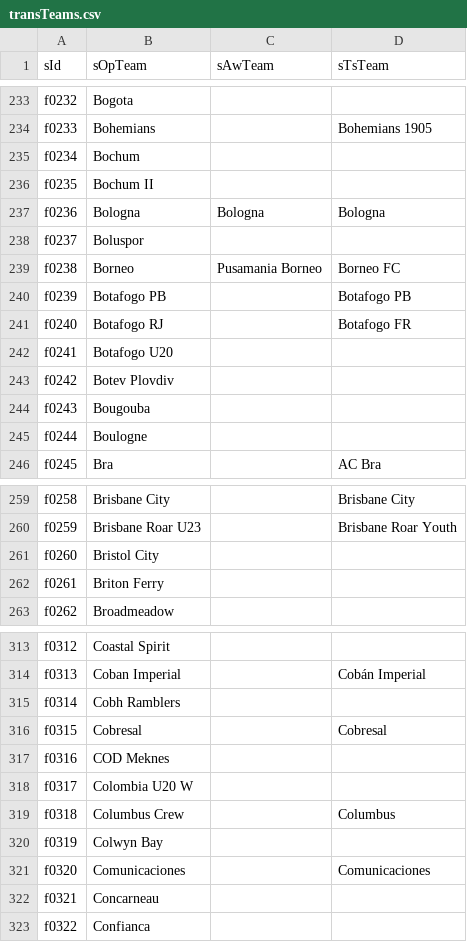
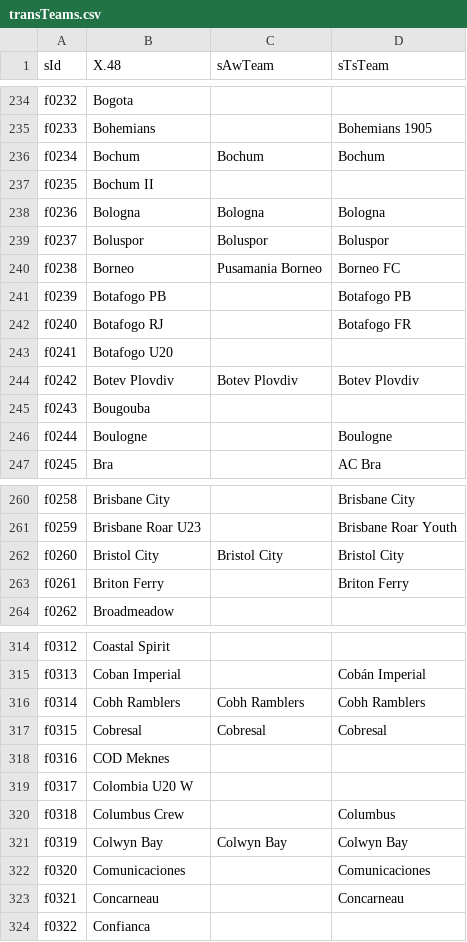
Before and after one commit to jaroslavjerhot/betCompare2, a CSV file: data/transTeams.csv, drawn as a sheet; only a part is shown, gaps mark what is left out; the diff covers the shown part only.

Commit message:
new teams

```diff
--- a/data/transTeams.csv
+++ b/data/transTeams.csv
@@ -1 +1 @@
-sId;sOpTeam;sAwTeam;sTsTeam
+sId;X.48;sAwTeam;sTsTeam
@@ -234,6 +235,6 @@ f0232;Bogota;;
 f0233;Bohemians;;Bohemians 1905
-f0234;Bochum;;
+f0234;Bochum;Bochum;Bochum
 f0235;Bochum II;;
 f0236;Bologna;Bologna;Bologna
-f0237;Boluspor;;
+f0237;Boluspor;Boluspor;Boluspor
 f0238;Borneo;Pusamania Borneo;Borneo FC
@@ -242,5 +243,5 @@ f0240;Botafogo RJ;;Botafogo FR
 f0241;Botafogo U20;;
-f0242;Botev Plovdiv;;
+f0242;Botev Plovdiv;Botev Plovdiv;Botev Plovdiv
 f0243;Bougouba;;
-f0244;Boulogne;;
+f0244;Boulogne;;Boulogne
 f0245;Bra;;AC Bra
@@ -260,4 +261,4 @@ f0258;Brisbane City;;Brisbane City
 f0259;Brisbane Roar U23;;Brisbane Roar Youth
-f0260;Bristol City;;
-f0261;Briton Ferry;;
+f0260;Bristol City;Bristol City;Bristol City
+f0261;Briton Ferry;;Briton Ferry
 f0262;Broadmeadow;;
@@ -314,4 +315,4 @@ f0312;Coastal Spirit;;
 f0313;Coban Imperial;;Cobán Imperial
-f0314;Cobh Ramblers;;
-f0315;Cobresal;;Cobresal
+f0314;Cobh Ramblers;Cobh Ramblers;Cobh Ramblers
+f0315;Cobresal;Cobresal;Cobresal
 f0316;COD Meknes;;
@@ -319,5 +320,5 @@ f0317;Colombia U20 W;;
 f0318;Columbus Crew;;Columbus
-f0319;Colwyn Bay;;
+f0319;Colwyn Bay;Colwyn Bay;Colwyn Bay
 f0320;Comunicaciones;;Comunicaciones
-f0321;Concarneau;;
+f0321;Concarneau;;Concarneau
 f0322;Confianca;;
```
Also changed, not shown: 1 added row and 127 edited cells elsewhere in this file, 1 other file.
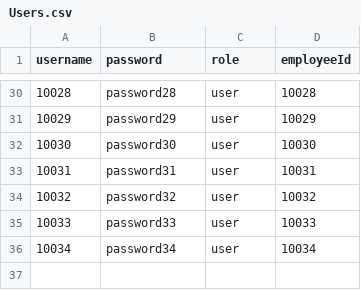
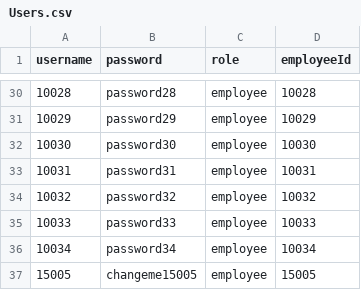
Before and after one commit to JoshiT3ch/MotorPH_OOP, a CSV file: motorph/data/Users.csv, drawn as a sheet; only a part is shown, gaps mark what is left out; the diff covers the shown part only; the diff names each change by its address in the sheet, - before the commit and + after, or states it on an @@ line.

```diff
--- a/motorph/data/Users.csv
+++ b/motorph/data/Users.csv
-C30:C36 (role): user
+C30:C36 (role): employee
+row 37: 15005 | changeme15005 | employee | 15005
```
Also changed, not shown: 27 edited cells elsewhere in this file, motorph/data/EmployeeData.csv, motorph/data/LeaveRequests.csv, 28 other files.
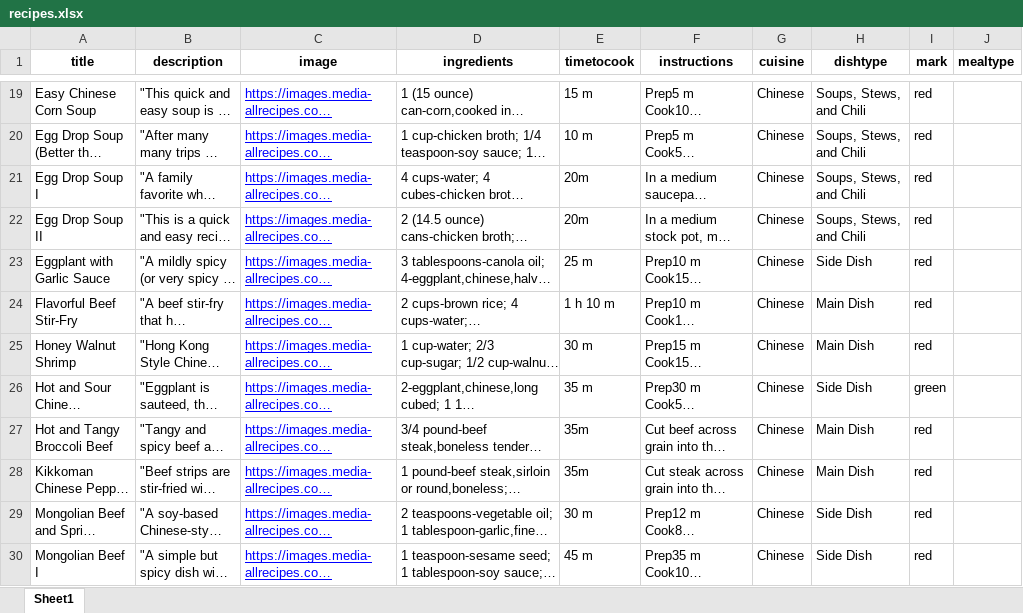
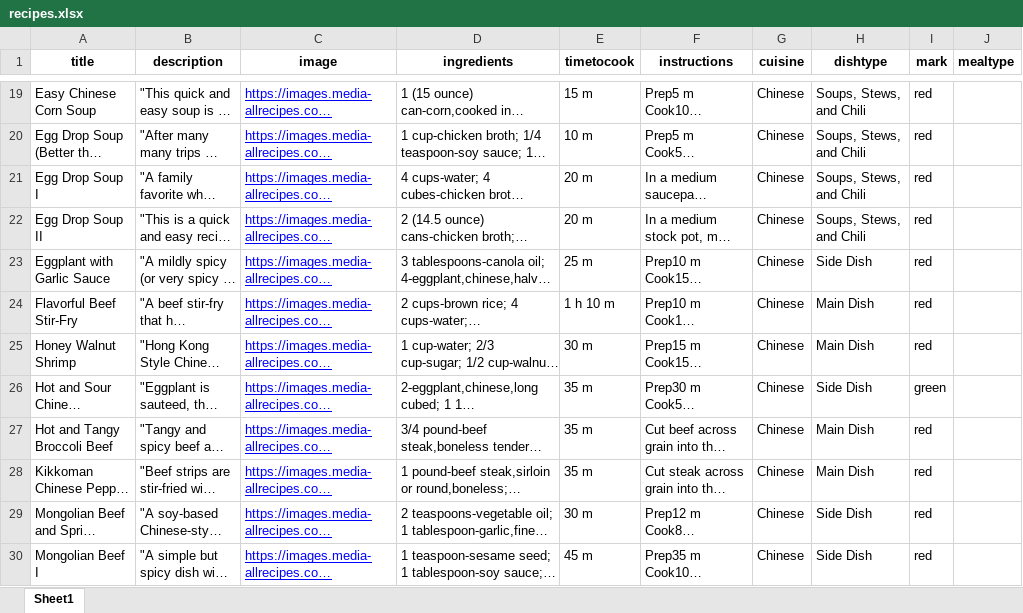
Before and after one commit to Amit261199/NaiveBaker, an Excel workbook: utils/recipes.xlsx, sheet Sheet1, drawn as a sheet; only a part is shown, gaps mark what is left out; long unchanged cells end in …; values as stored, in another font and other column widths than the file's, no borders; charts and pictures not drawn; the diff names each change by its address in the sheet, - before the commit and + after, or states it on an @@ line.

```diff
--- a/utils/recipes.xlsx (sheet Sheet1)
+++ b/utils/recipes.xlsx (sheet Sheet1)
-E21:E22 (timetocook): 20m
+E21:E22 (timetocook): 20 m
-E27:E28 (timetocook): 35m
+E27:E28 (timetocook): 35 m
```
Also changed, not shown: 6 other files.
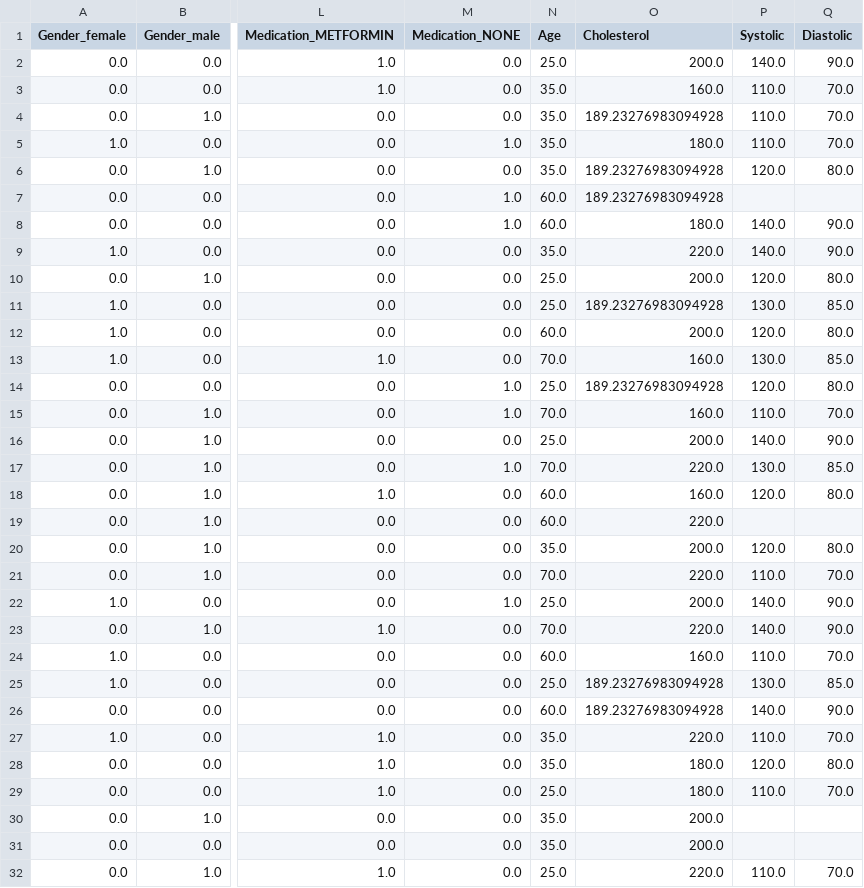
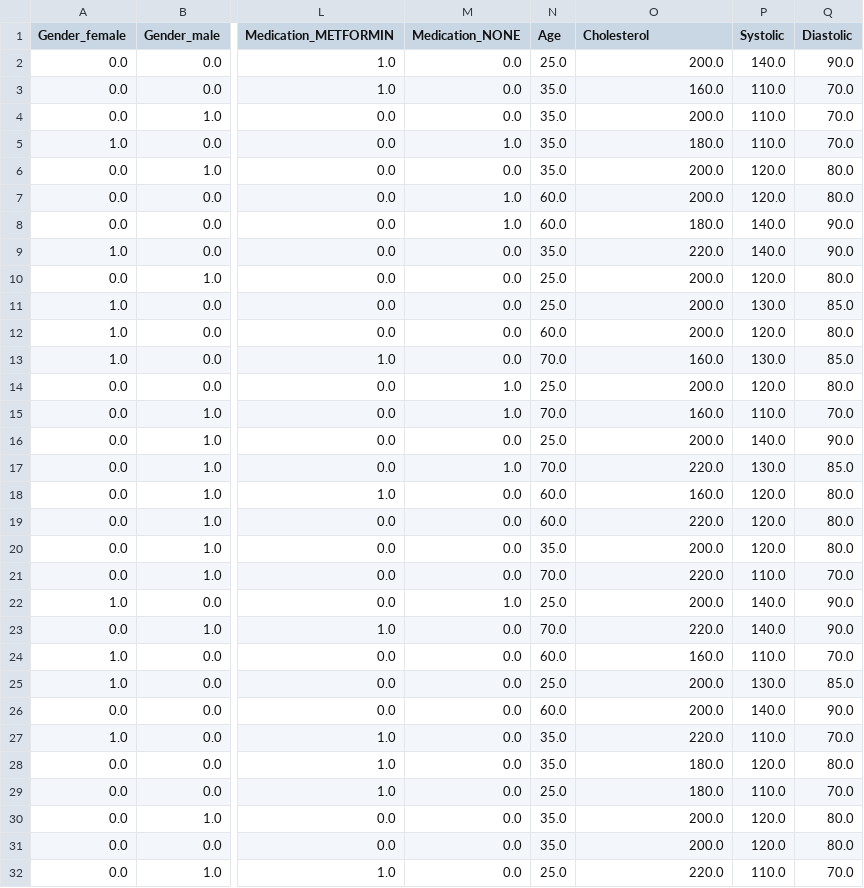
Before and after one commit to r-elopre/healthcare-data-cleaning, a CSV file: data/healthcare_encoded.csv, drawn as a sheet; only a part is shown, gaps mark what is left out; the diff covers the shown part only; the diff names each change by its address in the sheet, - before the commit and + after, or states it on an @@ line.

```diff
--- a/data/healthcare_encoded.csv
+++ b/data/healthcare_encoded.csv
-O4 (Cholesterol): 189.23276983094928
+O4 (Cholesterol): 200.0
-O6:O7 (Cholesterol): 189.23276983094928
+O6:O7 (Cholesterol): 200.0
-P7 (Systolic): (empty)
+P7 (Systolic): 120.0
-Q7 (Diastolic): (empty)
+Q7 (Diastolic): 80.0
-O11 (Cholesterol): 189.23276983094928
+O11 (Cholesterol): 200.0
-O14 (Cholesterol): 189.23276983094928
+O14 (Cholesterol): 200.0
-P19 (Systolic): (empty)
+P19 (Systolic): 120.0
-Q19 (Diastolic): (empty)
+Q19 (Diastolic): 80.0
-O25:O26 (Cholesterol): 189.23276983094928
+O25:O26 (Cholesterol): 200.0
-P30:P31 (Systolic): (empty)
+P30:P31 (Systolic): 120.0
-Q30:Q31 (Diastolic): (empty)
+Q30:Q31 (Diastolic): 80.0
```
Also changed, not shown: 21 edited cells elsewhere in this file, 6 other files.
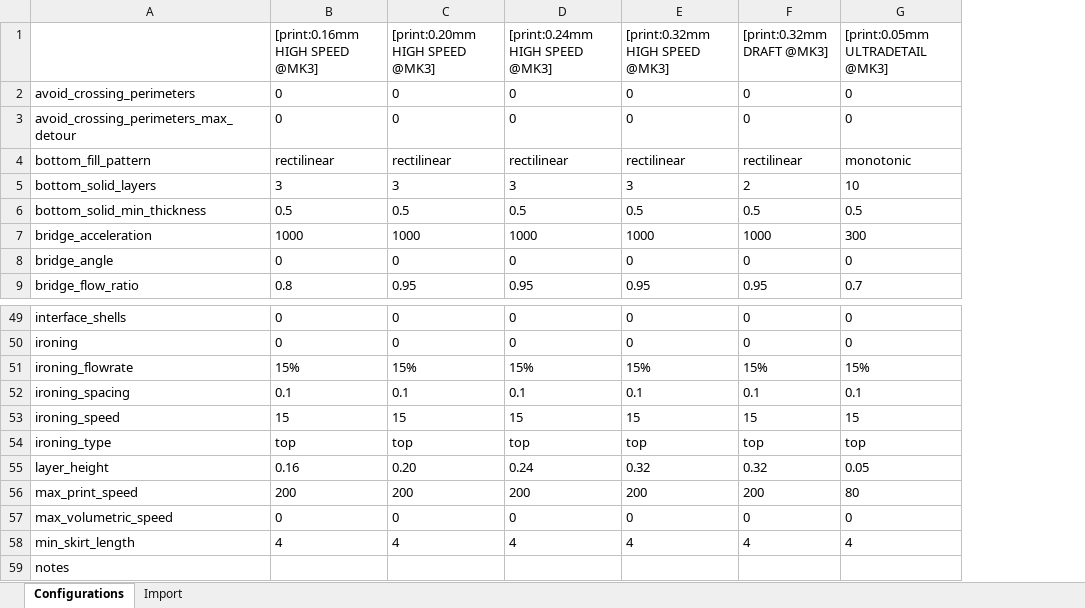
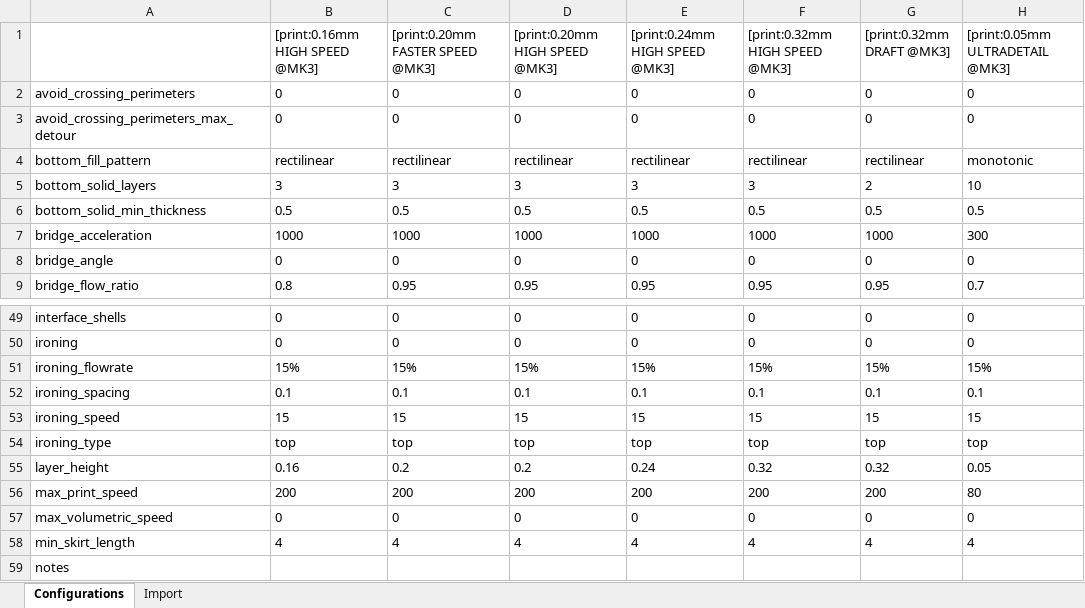
Before and after one commit to Holztronik/PrusaPrintSettings, an Excel workbook: PrusaPrintSettings.xlsm, sheet Configurations, drawn as a sheet; only a part is shown, gaps mark what is left out; values as stored, in another font and other column widths than the file's, no borders; charts and pictures not drawn; addresses are those after the commit; the diff names each change by its address in the sheet, - before the commit and + after, or states it on an @@ line.

Commit message:
Faster Speed with slightly higher quality 0.2mm profile added

```diff
--- a/PrusaPrintSettings.xlsm (sheet Configurations)
+++ b/PrusaPrintSettings.xlsm (sheet Configurations)
+column C ([print:0.20mm FASTER SPEED @MK3]), rows 2-9: 0 | 0 | rectilinear | 3 | 0.5 | 1000 | 0 | 0.95; rows 49-58: 0 | 0 | 15% | 0.1 | 15 | top | 0.2 | 200 | 0 | 4
-D55 ([print:0.20mm HIGH SPEED @MK3]): 0.20
+D55 ([print:0.20mm HIGH SPEED @MK3]): 0.2
```
Also changed, not shown: formulas that keep their value, charts or pictures, 2 other files.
****
WORK ITEM> Would you return the whole listing above exactly as written, skipping any image?

SOLUTION FOR THIS EXERCISE>
Before and after one commit to jaroslavjerhot/betCompare2, a CSV file: data/transTeams.csv, drawn as a sheet; only a part is shown, gaps mark what is left out; the diff covers the shown part only.

Commit message:
new teams

```diff
--- a/data/transTeams.csv
+++ b/data/transTeams.csv
@@ -1 +1 @@
-sId;sOpTeam;sAwTeam;sTsTeam
+sId;X.48;sAwTeam;sTsTeam
@@ -234,6 +235,6 @@ f0232;Bogota;;
 f0233;Bohemians;;Bohemians 1905
-f0234;Bochum;;
+f0234;Bochum;Bochum;Bochum
 f0235;Bochum II;;
 f0236;Bologna;Bologna;Bologna
-f0237;Boluspor;;
+f0237;Boluspor;Boluspor;Boluspor
 f0238;Borneo;Pusamania Borneo;Borneo FC
@@ -242,5 +243,5 @@ f0240;Botafogo RJ;;Botafogo FR
 f0241;Botafogo U20;;
-f0242;Botev Plovdiv;;
+f0242;Botev Plovdiv;Botev Plovdiv;Botev Plovdiv
 f0243;Bougouba;;
-f0244;Boulogne;;
+f0244;Boulogne;;Boulogne
 f0245;Bra;;AC Bra
@@ -260,4 +261,4 @@ f0258;Brisbane City;;Brisbane City
 f0259;Brisbane Roar U23;;Brisbane Roar Youth
-f0260;Bristol City;;
-f0261;Briton Ferry;;
+f0260;Bristol City;Bristol City;Bristol City
+f0261;Briton Ferry;;Briton Ferry
 f0262;Broadmeadow;;
@@ -314,4 +315,4 @@ f0312;Coastal Spirit;;
 f0313;Coban Imperial;;Cobán Imperial
-f0314;Cobh Ramblers;;
-f0315;Cobresal;;Cobresal
+f0314;Cobh Ramblers;Cobh Ramblers;Cobh Ramblers
+f0315;Cobresal;Cobresal;Cobresal
 f0316;COD Meknes;;
@@ -319,5 +320,5 @@ f0317;Colombia U20 W;;
 f0318;Columbus Crew;;Columbus
-f0319;Colwyn Bay;;
+f0319;Colwyn Bay;Colwyn Bay;Colwyn Bay
 f0320;Comunicaciones;;Comunicaciones
-f0321;Concarneau;;
+f0321;Concarneau;;Concarneau
 f0322;Confianca;;
```
Also changed, not shown: 1 added row and 127 edited cells elsewhere in this file, 1 other file.
Before and after one commit to JoshiT3ch/MotorPH_OOP, a CSV file: motorph/data/Users.csv, drawn as a sheet; only a part is shown, gaps mark what is left out; the diff covers the shown part only; the diff names each change by its address in the sheet, - before the commit and + after, or states it on an @@ line.

```diff
--- a/motorph/data/Users.csv
+++ b/motorph/data/Users.csv
-C30:C36 (role): user
+C30:C36 (role): employee
+row 37: 15005 | changeme15005 | employee | 15005
```
Also changed, not shown: 27 edited cells elsewhere in this file, motorph/data/EmployeeData.csv, motorph/data/LeaveRequests.csv, 28 other files.
Before and after one commit to Amit261199/NaiveBaker, an Excel workbook: utils/recipes.xlsx, sheet Sheet1, drawn as a sheet; only a part is shown, gaps mark what is left out; long unchanged cells end in …; values as stored, in another font and other column widths than the file's, no borders; charts and pictures not drawn; the diff names each change by its address in the sheet, - before the commit and + after, or states it on an @@ line.

```diff
--- a/utils/recipes.xlsx (sheet Sheet1)
+++ b/utils/recipes.xlsx (sheet Sheet1)
-E21:E22 (timetocook): 20m
+E21:E22 (timetocook): 20 m
-E27:E28 (timetocook): 35m
+E27:E28 (timetocook): 35 m
```
Also changed, not shown: 6 other files.
Before and after one commit to r-elopre/healthcare-data-cleaning, a CSV file: data/healthcare_encoded.csv, drawn as a sheet; only a part is shown, gaps mark what is left out; the diff covers the shown part only; the diff names each change by its address in the sheet, - before the commit and + after, or states it on an @@ line.

```diff
--- a/data/healthcare_encoded.csv
+++ b/data/healthcare_encoded.csv
-O4 (Cholesterol): 189.23276983094928
+O4 (Cholesterol): 200.0
-O6:O7 (Cholesterol): 189.23276983094928
+O6:O7 (Cholesterol): 200.0
-P7 (Systolic): (empty)
+P7 (Systolic): 120.0
-Q7 (Diastolic): (empty)
+Q7 (Diastolic): 80.0
-O11 (Cholesterol): 189.23276983094928
+O11 (Cholesterol): 200.0
-O14 (Cholesterol): 189.23276983094928
+O14 (Cholesterol): 200.0
-P19 (Systolic): (empty)
+P19 (Systolic): 120.0
-Q19 (Diastolic): (empty)
+Q19 (Diastolic): 80.0
-O25:O26 (Cholesterol): 189.23276983094928
+O25:O26 (Cholesterol): 200.0
-P30:P31 (Systolic): (empty)
+P30:P31 (Systolic): 120.0
-Q30:Q31 (Diastolic): (empty)
+Q30:Q31 (Diastolic): 80.0
```
Also changed, not shown: 21 edited cells elsewhere in this file, 6 other files.
Before and after one commit to Holztronik/PrusaPrintSettings, an Excel workbook: PrusaPrintSettings.xlsm, sheet Configurations, drawn as a sheet; only a part is shown, gaps mark what is left out; values as stored, in another font and other column widths than the file's, no borders; charts and pictures not drawn; addresses are those after the commit; the diff names each change by its address in the sheet, - before the commit and + after, or states it on an @@ line.

Commit message:
Faster Speed with slightly higher quality 0.2mm profile added

```diff
--- a/PrusaPrintSettings.xlsm (sheet Configurations)
+++ b/PrusaPrintSettings.xlsm (sheet Configurations)
+column C ([print:0.20mm FASTER SPEED @MK3]), rows 2-9: 0 | 0 | rectilinear | 3 | 0.5 | 1000 | 0 | 0.95; rows 49-58: 0 | 0 | 15% | 0.1 | 15 | top | 0.2 | 200 | 0 | 4
-D55 ([print:0.20mm HIGH SPEED @MK3]): 0.20
+D55 ([print:0.20mm HIGH SPEED @MK3]): 0.2
```
Also changed, not shown: formulas that keep their value, charts or pictures, 2 other files.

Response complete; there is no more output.